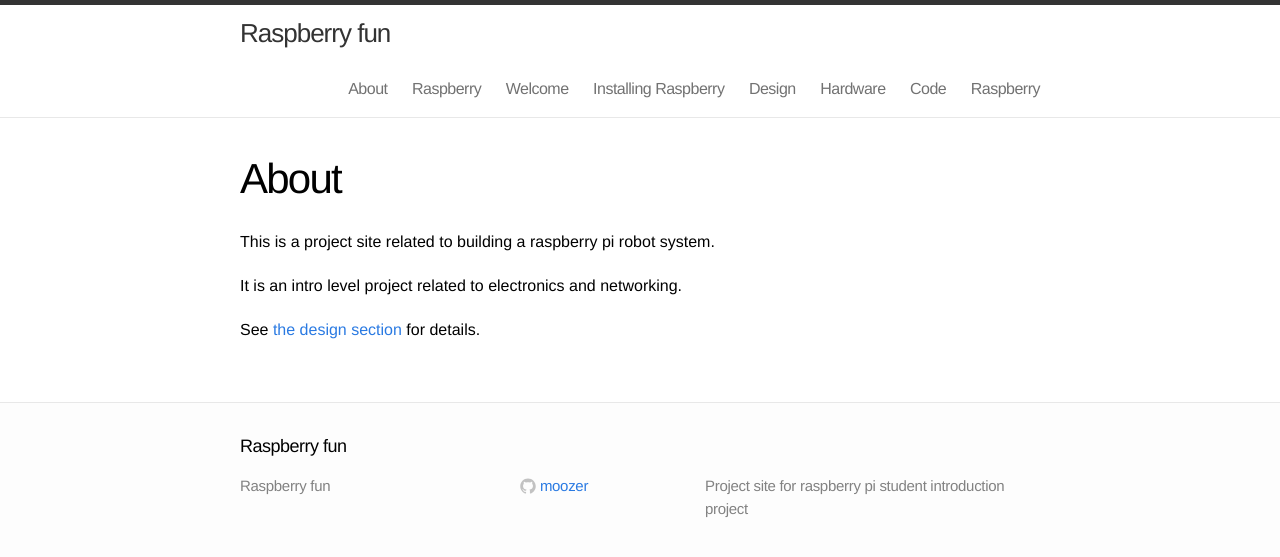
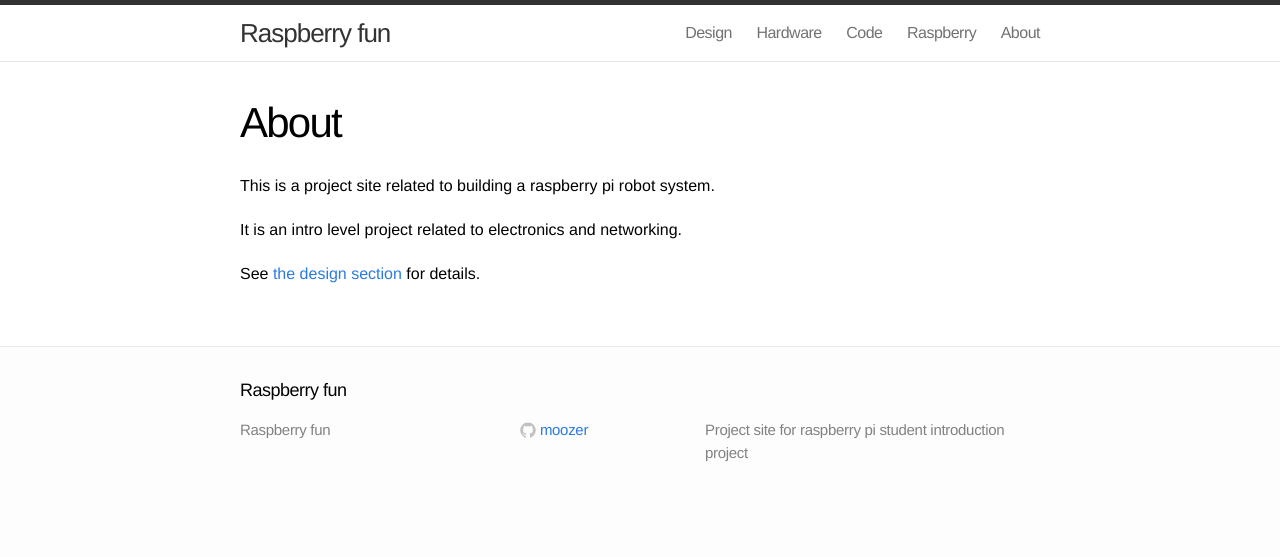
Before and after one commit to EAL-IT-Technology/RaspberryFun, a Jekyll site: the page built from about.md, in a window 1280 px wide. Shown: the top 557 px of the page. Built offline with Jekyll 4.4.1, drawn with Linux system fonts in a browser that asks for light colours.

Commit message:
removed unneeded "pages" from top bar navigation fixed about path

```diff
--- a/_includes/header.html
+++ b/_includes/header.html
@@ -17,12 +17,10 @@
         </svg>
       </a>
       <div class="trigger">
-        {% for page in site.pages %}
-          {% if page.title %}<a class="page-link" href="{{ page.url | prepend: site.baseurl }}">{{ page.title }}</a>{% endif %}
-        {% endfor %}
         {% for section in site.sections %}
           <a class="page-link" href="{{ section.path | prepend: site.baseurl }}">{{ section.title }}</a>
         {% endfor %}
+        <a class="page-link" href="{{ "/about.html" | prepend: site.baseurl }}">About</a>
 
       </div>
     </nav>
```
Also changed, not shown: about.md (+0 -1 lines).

......

_Exercise brief_
Copy each line of the listing that carries the string "class".

_Answer section_
       <div class="trigger">
-          {% if page.title %}<a class="page-link" href="{{ page.url | prepend: site.baseurl }}">{{ page.title }}</a>{% endif %}
           <a class="page-link" href="{{ section.path | prepend: site.baseurl }}">{{ section.title }}</a>
+        <a class="page-link" href="{{ "/about.html" | prepend: site.baseurl }}">About</a>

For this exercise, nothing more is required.